And as children of God, we recognize our own spiritual poverty, the mercy required of us at every level, and now the attitude of being meek, at least in the Greek sense of the word. The combination allows us to become inheritors of what God has in heaven. And as those who inherit, it is up to us to bring that same attitude, that same understanding, those same actions, to earth. We have a responsibility to share it, to live it, to offer it to others so that they too can experience the love, joy, and peace that comes from all of that. Let me close with this.
Like children and their parents, as the relationship remains sound and solid, as love is shared and the passing of those we love occurs, so comes inheritances. We inherit much from our parents. It’s not always what is received when reading a will. More often than not it is the genetic make-up, the personalities we inherit, the understanding of how to live, how to disagree, even how to argue. There are genetic predispositions like addiction or even abuse. Like the shape of our nose or mouth, the color of our hair, our height cannot be controlled, no matter how hard we may try, there are elements over which we do have control. I think for those of us who choose to follow Jesus, that becomes a primary element that can and needs to define everything else in our lives. As inheritors of God’s creation, we are to choose to be followers of Christ, to be meek as we seek out the deepening of our faith.

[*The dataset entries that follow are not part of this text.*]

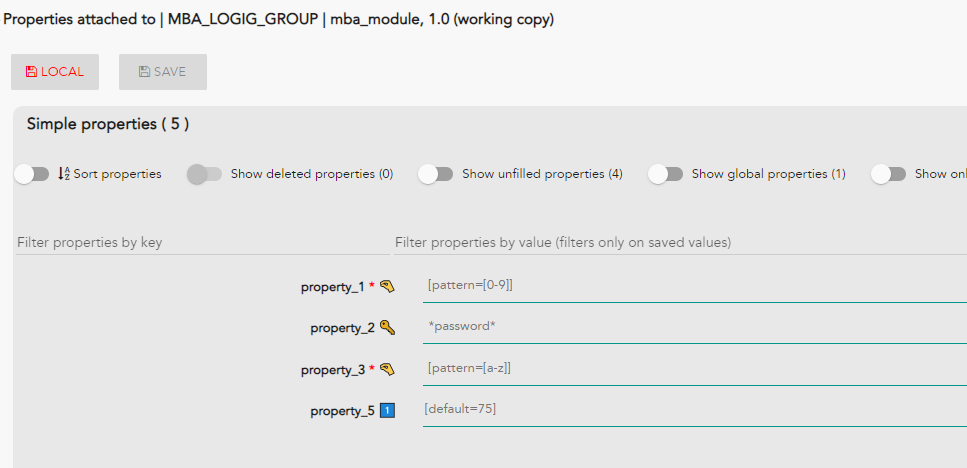
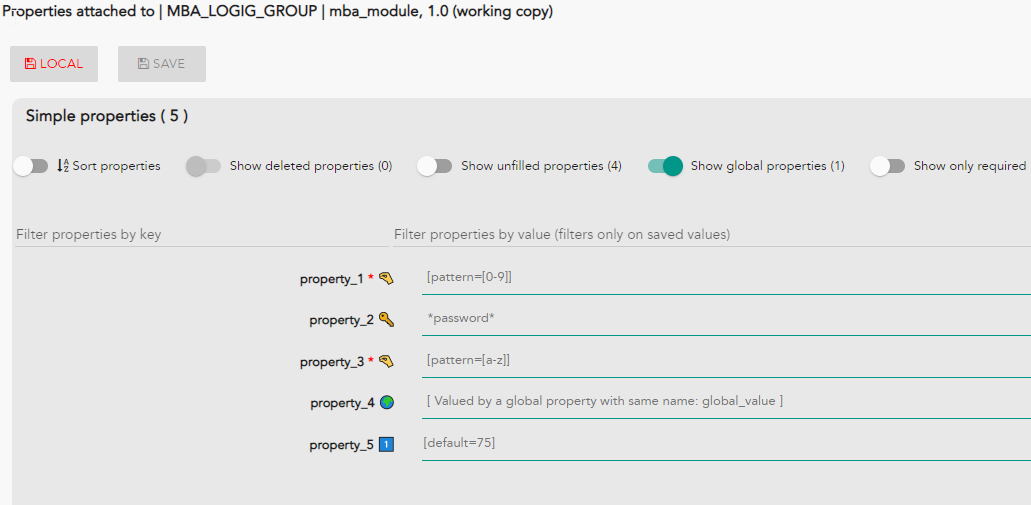
Remplacer les icônes WARNING par des icônes distinctes dédiées

diff --git a/src/app/properties/simple-properties-list.html b/src/app/properties/simple-properties-list.html
@@ -74,10 +74,10 @@
                             <label id="simple-properties-list_key-property-input-{{key_value_property.name}}" class="property-label"
                                    ng-class="{'text-stroke':!key_value_property.inModel, 'default-value-color': key_value_property.defaultValue && !key_value_property.value}"
                                     >{{key_value_property.name}} <span ng-show="key_value_property.required" class="property-required">*</span>
-                                <span ng-if="key_value_property.pattern">🤏<md-tooltip md-direction="left">{{key_value_property.tooltip}}</md-tooltip></span>
-                                <span ng-if="key_value_property.defaultValue">1⃣<md-tooltip md-direction="left">{{key_value_property.tooltip}}</md-tooltip></span>
-                                <span ng-if="key_value_property.password">🔑<md-tooltip md-direction="left">{{key_value_property.tooltip}}</md-tooltip></span>
-                                <span ng-if="key_value_property.valuedByAGlobal">🌍<md-tooltip md-direction="left">{{key_value_property.tooltip}}</md-tooltip></span>
+                                <span id="e2e-key-value-property-{{key_value_property.name}}" ng-if="key_value_property.pattern">🤏<md-tooltip md-direction="left">{{key_value_property.tooltip}}</md-tooltip></span>
+                                <span id="e2e-key-value-property-{{key_value_property.name}}" ng-if="key_value_property.defaultValue">1⃣<md-tooltip md-direction="left">{{key_value_property.tooltip}}</md-tooltip></span>
+                                <span id="e2e-key-value-property-{{key_value_property.name}}" ng-if="key_value_property.password">🔑<md-tooltip md-direction="left">{{key_value_property.tooltip}}</md-tooltip></span>
+                                <span id="e2e-key-value-property-{{key_value_property.name}}" ng-if="key_value_property.valuedByAGlobal">🌍<md-tooltip md-direction="left">{{key_value_property.tooltip}}</md-tooltip></span>
                             </label>
                         </div>
                     </div>

diff --git a/test/bdd/glue/scenarios/platforms/module-properties-list.js b/test/bdd/glue/scenarios/platforms/module-properties-list.js
@@ -14,8 +14,25 @@ When('I display the deleted properties', async function () {
     await send.clickById('toggle-deleted-properties_switch');
 });
 
+When('I click on the switch to display also the global properties', async function () {
+    await send.clickById('toggle-global-properties_switch');
+});
+
 Then('only the required properties are displayed', async function () {
     await get.elementsByCss('textarea.property-value').then(assert.itemsAreRequired);
+});
+
+Then('the properties are displayed with dedicated icons', async function () {
+    const defaultElement = await get.elementById('simple-properties-list_key-property-input-default-property');
+    const passwordElement = await get.elementById('simple-properties-list_key-property-input-password-property');
+    const patternElement = await get.elementById('simple-properties-list_key-property-input-pattern-property');
+    const requiredElement = await get.elementById('simple-properties-list_key-property-input-required-property');
+    const globalElement = await get.elementById('simple-properties-list_key-property-input-global-property');
+    await assert.containsText(defaultElement, '1⃣');
+    await assert.containsText(passwordElement, '🔑');
+    await assert.containsText(patternElement, '🤏');
+    await assert.containsText(requiredElement, '*');
+    await assert.containsText(globalElement, '🌍');
 });
 
 Then(/the property "([^"]+)" is( not)? displayed/, async function (propertyName, notDisplayed) {

diff --git a/docs/valuations.html b/docs/valuations.html
@@ -230,8 +230,9 @@
                                     <div class="section-block">
                                     <p>If you click on your module "module-test" when you edit your platform, you can valuate properties for your environment :</p><img class="img-responsive" alt="" src="assets/images/screenshots/platform_display_module_properties.png"></div>
                                     <div class="row">
-                                        <div class="col-md-4 col-sm-8 col-xs-12">
+                                        <div class="col-md-8 col-sm-8 col-xs-12">
                                             <ul>
+                                                <li><span class="red-start">* </span> This icon describe a required property</li>
                                                 <li>🔑 This icon describe a password property</li>
                                                 <li>🌍 This icon describe a property valued by global property</li>
                                                 <li>1⃣ This icon describe a property that have default value</li>

diff --git a/docs/assets/css/styles.css b/docs/assets/css/styles.css
@@ -1175,6 +1175,10 @@ select {
   border: none;
   color: #fff !important;
 }
+
+.red-start {
+  color: red;
+}
 /* Extra small devices (phones, less than 768px) */
 @media (max-width: 767px) {
   .doc-content {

We can choose to overcome some of the less helpful pieces of our personalities or practices, and become created in the image of Christ. But it means choosing it. It means allowing ourselves to be “broken” but not like that rodeo bucking bronco, but like the relationship we see from a “whisperer” and in this case God becomes the “disciple whisperer.” And we are those receiving the gentle whispers of a God who loves us, seeks us, and leads us. Hope it all makes sense. Let’s pray…